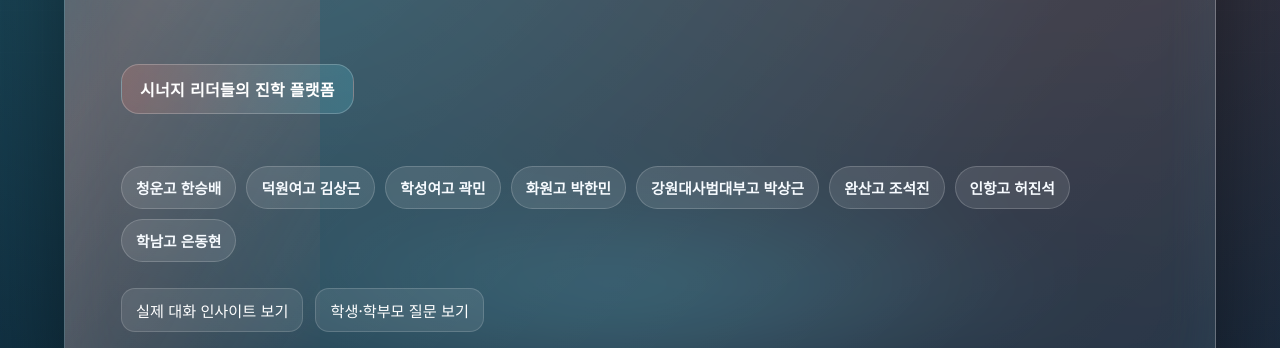
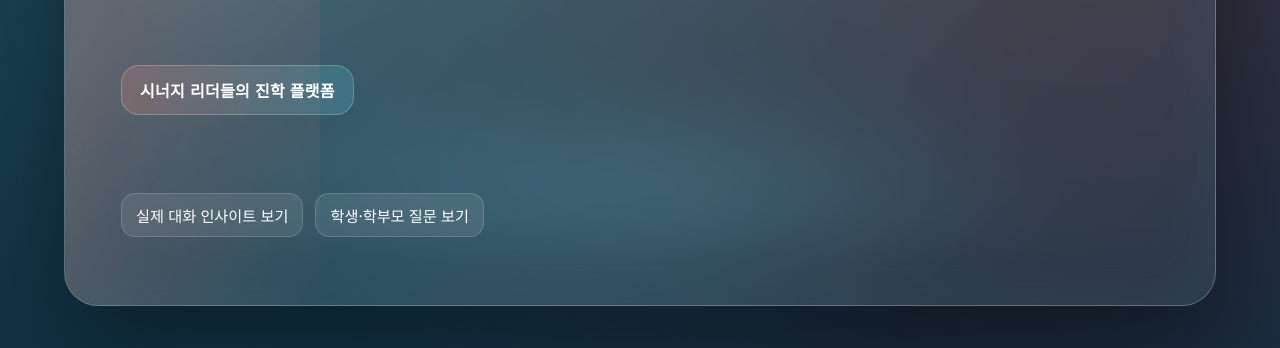
Before and after one commit to PARK-SANGGEUN/synergy-frame, a plain HTML site: page index.html in a window 1280 px wide. Shown: the part 452-800 px from the top of the page. Drawn offline with Linux system fonts and the light colour scheme; animation ran at ten frames a second.

Commit message:
Update index.html

```diff
--- a/index.html
+++ b/index.html
@@ -384,14 +384,7 @@ button{
     <div class="subtitle"><span class="typing" id="typing"></span></div>
     <div class="platform">시너지 리더들의 진학 플랫폼</div>
     <div class="participants">
-      <div class="tag">청운고 한승배</div>
-      <div class="tag">덕원여고 김상근</div>
-      <div class="tag">학성여고 곽민</div>
-      <div class="tag">화원고 박한민</div>
-      <div class="tag">강원대사범대부고 박상근</div>
-      <div class="tag">완산고 조석진</div>
-      <div class="tag">인항고 허진석</div>
-      <div class="tag">학남고 은동현</div>
+
     </div>
     <div class="navhint">
       <a href="#insights">실제 대화 인사이트 보기</a>
```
● ● ●
Exercise aim: Print out all the material word for word but exclude any images.

Exercise response:
Before and after one commit to PARK-SANGGEUN/synergy-frame, a plain HTML site: page index.html in a window 1280 px wide. Shown: the part 452-800 px from the top of the page. Drawn offline with Linux system fonts and the light colour scheme; animation ran at ten frames a second.

Commit message:
Update index.html

```diff
--- a/index.html
+++ b/index.html
@@ -384,14 +384,7 @@ button{
     <div class="subtitle"><span class="typing" id="typing"></span></div>
     <div class="platform">시너지 리더들의 진학 플랫폼</div>
     <div class="participants">
-      <div class="tag">청운고 한승배</div>
-      <div class="tag">덕원여고 김상근</div>
-      <div class="tag">학성여고 곽민</div>
-      <div class="tag">화원고 박한민</div>
-      <div class="tag">강원대사범대부고 박상근</div>
-      <div class="tag">완산고 조석진</div>
-      <div class="tag">인항고 허진석</div>
-      <div class="tag">학남고 은동현</div>
+
     </div>
     <div class="navhint">
       <a href="#insights">실제 대화 인사이트 보기</a>
```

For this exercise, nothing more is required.